_TASK_. Among the entries below, count the lines containing the string "label". Only the count is needed.

_SOURCE DATA_.
%%

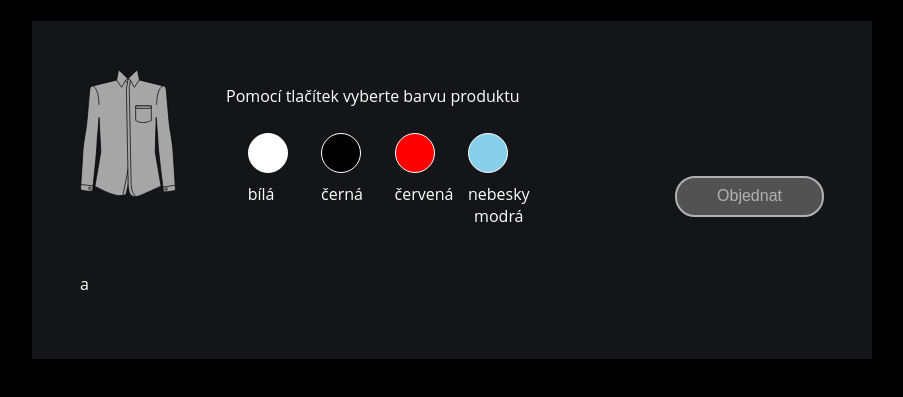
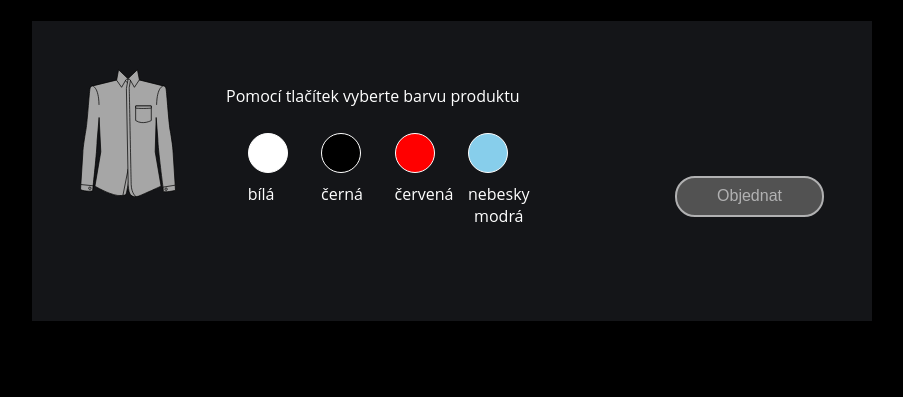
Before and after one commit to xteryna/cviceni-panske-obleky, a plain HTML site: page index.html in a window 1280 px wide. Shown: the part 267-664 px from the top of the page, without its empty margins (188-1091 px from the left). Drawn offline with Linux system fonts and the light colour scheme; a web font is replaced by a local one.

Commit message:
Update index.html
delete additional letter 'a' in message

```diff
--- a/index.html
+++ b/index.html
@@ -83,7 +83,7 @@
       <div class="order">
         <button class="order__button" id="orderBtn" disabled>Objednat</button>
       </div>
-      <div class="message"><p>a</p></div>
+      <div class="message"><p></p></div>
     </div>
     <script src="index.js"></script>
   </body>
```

%%
%%

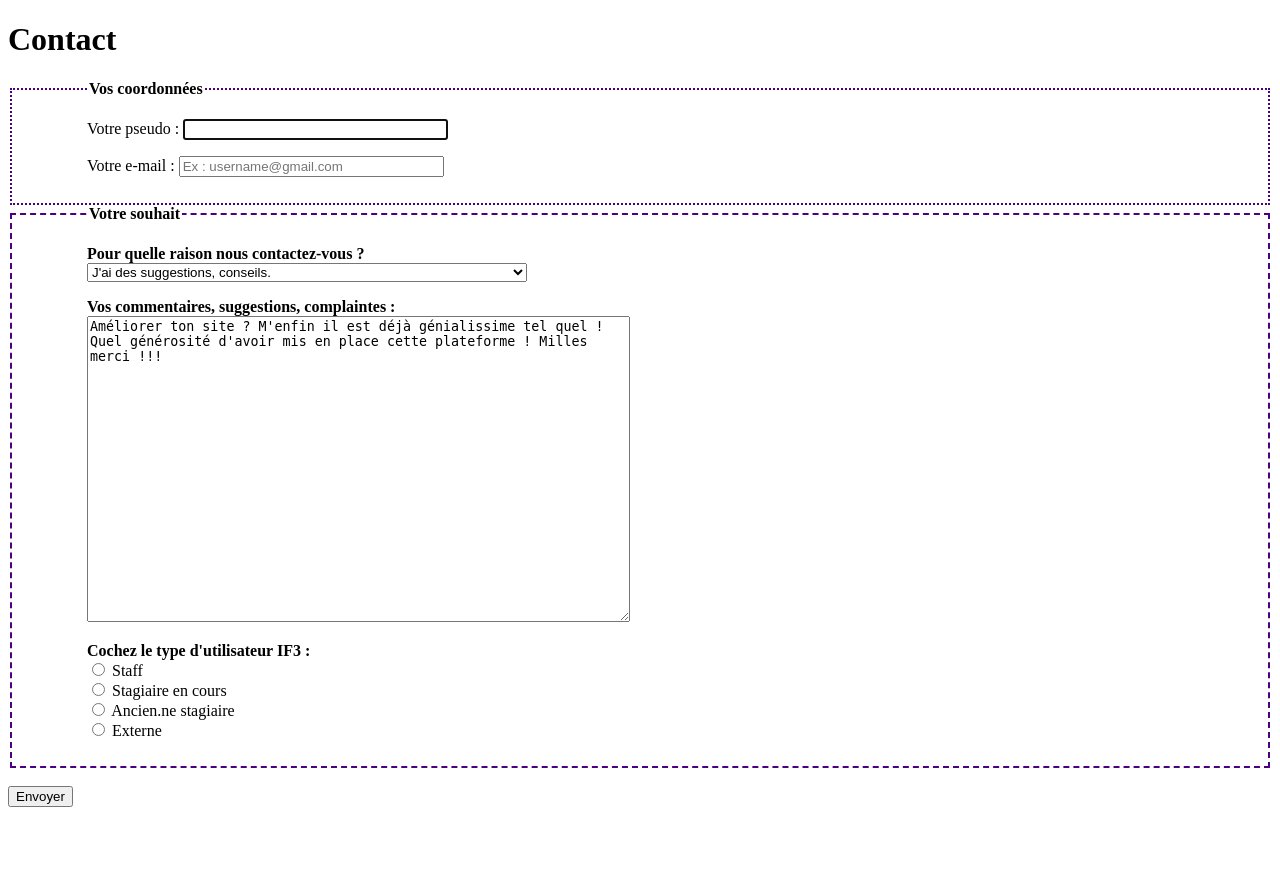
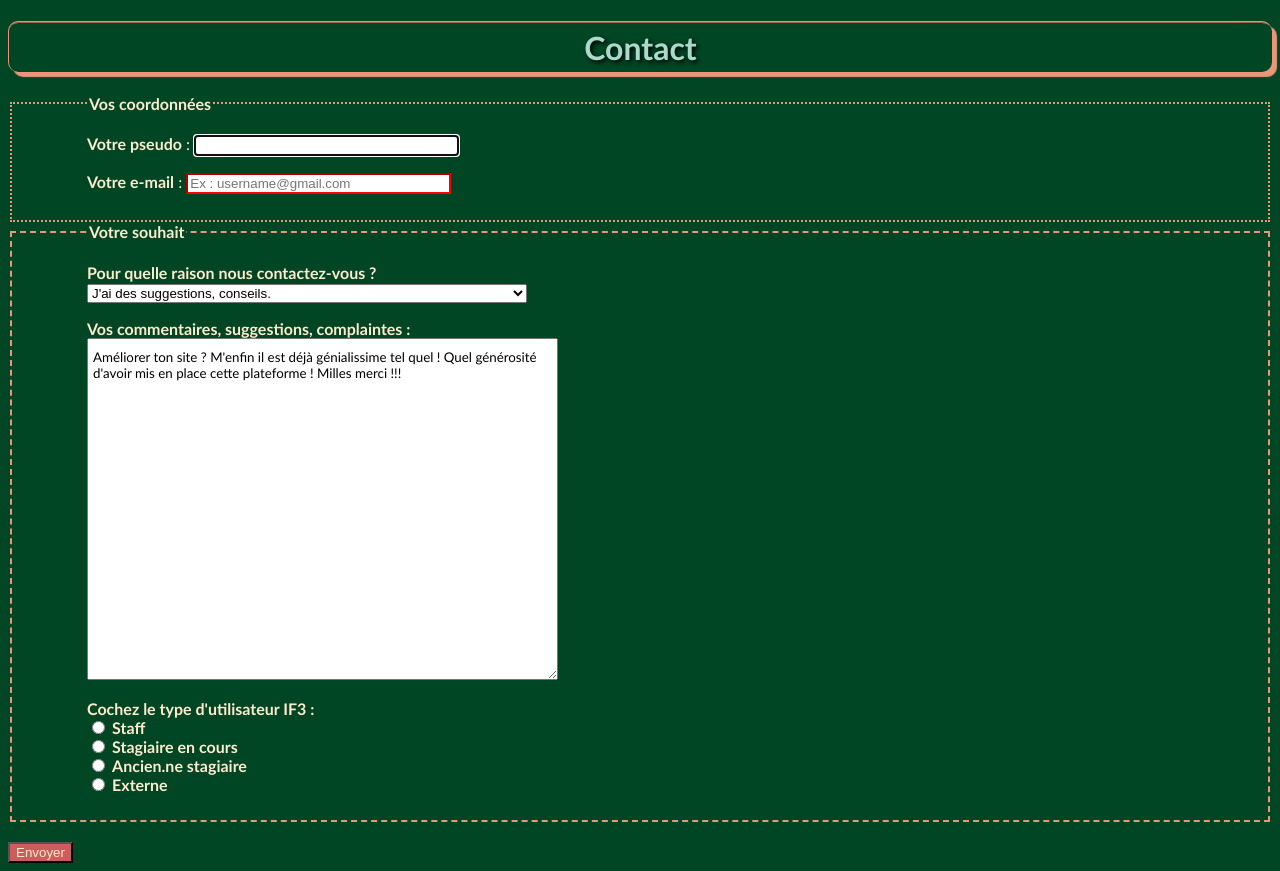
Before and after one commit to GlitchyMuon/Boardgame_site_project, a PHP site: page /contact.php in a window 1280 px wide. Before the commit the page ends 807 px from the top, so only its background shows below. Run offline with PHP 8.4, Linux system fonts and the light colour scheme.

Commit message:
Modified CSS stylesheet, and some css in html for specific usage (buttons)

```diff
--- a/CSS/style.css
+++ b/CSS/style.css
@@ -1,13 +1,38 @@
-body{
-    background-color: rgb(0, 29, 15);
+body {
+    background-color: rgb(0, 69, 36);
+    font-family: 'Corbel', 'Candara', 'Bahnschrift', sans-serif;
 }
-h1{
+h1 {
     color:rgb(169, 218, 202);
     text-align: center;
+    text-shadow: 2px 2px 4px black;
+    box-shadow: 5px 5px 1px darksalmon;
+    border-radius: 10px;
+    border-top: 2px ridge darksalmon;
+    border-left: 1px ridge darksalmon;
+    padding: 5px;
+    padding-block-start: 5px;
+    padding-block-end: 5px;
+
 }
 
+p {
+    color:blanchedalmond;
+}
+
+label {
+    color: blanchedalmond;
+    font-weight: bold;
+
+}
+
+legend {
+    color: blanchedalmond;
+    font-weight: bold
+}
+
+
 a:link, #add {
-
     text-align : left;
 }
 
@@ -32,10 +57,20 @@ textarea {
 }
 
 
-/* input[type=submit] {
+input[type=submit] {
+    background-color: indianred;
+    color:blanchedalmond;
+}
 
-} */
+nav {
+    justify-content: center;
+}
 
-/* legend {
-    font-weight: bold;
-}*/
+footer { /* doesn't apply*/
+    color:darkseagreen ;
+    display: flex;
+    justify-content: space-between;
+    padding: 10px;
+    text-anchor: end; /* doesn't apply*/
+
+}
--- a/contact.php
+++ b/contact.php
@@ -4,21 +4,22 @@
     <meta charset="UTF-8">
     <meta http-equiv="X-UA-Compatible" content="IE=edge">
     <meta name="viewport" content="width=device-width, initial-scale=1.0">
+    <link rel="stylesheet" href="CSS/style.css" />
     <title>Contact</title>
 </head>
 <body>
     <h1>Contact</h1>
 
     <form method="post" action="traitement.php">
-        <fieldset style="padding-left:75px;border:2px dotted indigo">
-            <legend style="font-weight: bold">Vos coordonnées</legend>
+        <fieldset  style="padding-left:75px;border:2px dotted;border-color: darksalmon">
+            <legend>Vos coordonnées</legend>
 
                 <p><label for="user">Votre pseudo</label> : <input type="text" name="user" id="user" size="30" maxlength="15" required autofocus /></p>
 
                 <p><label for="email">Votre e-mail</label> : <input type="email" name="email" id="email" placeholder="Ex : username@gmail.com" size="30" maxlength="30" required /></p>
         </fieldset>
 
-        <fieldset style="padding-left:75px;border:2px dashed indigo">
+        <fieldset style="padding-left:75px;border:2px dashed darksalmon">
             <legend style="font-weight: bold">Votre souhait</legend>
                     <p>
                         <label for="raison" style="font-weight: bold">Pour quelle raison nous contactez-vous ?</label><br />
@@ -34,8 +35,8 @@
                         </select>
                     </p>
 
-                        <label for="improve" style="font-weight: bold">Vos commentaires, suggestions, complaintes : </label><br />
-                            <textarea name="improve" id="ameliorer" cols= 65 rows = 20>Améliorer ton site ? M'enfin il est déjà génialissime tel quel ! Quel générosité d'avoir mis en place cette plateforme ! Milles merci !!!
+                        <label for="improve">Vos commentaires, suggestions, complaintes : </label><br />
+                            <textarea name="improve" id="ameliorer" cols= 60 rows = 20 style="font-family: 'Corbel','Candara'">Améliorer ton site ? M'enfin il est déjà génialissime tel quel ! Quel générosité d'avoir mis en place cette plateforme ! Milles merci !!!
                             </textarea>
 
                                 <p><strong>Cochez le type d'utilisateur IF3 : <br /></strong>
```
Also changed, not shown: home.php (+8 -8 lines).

%%

_ANSWER SPACE_. 6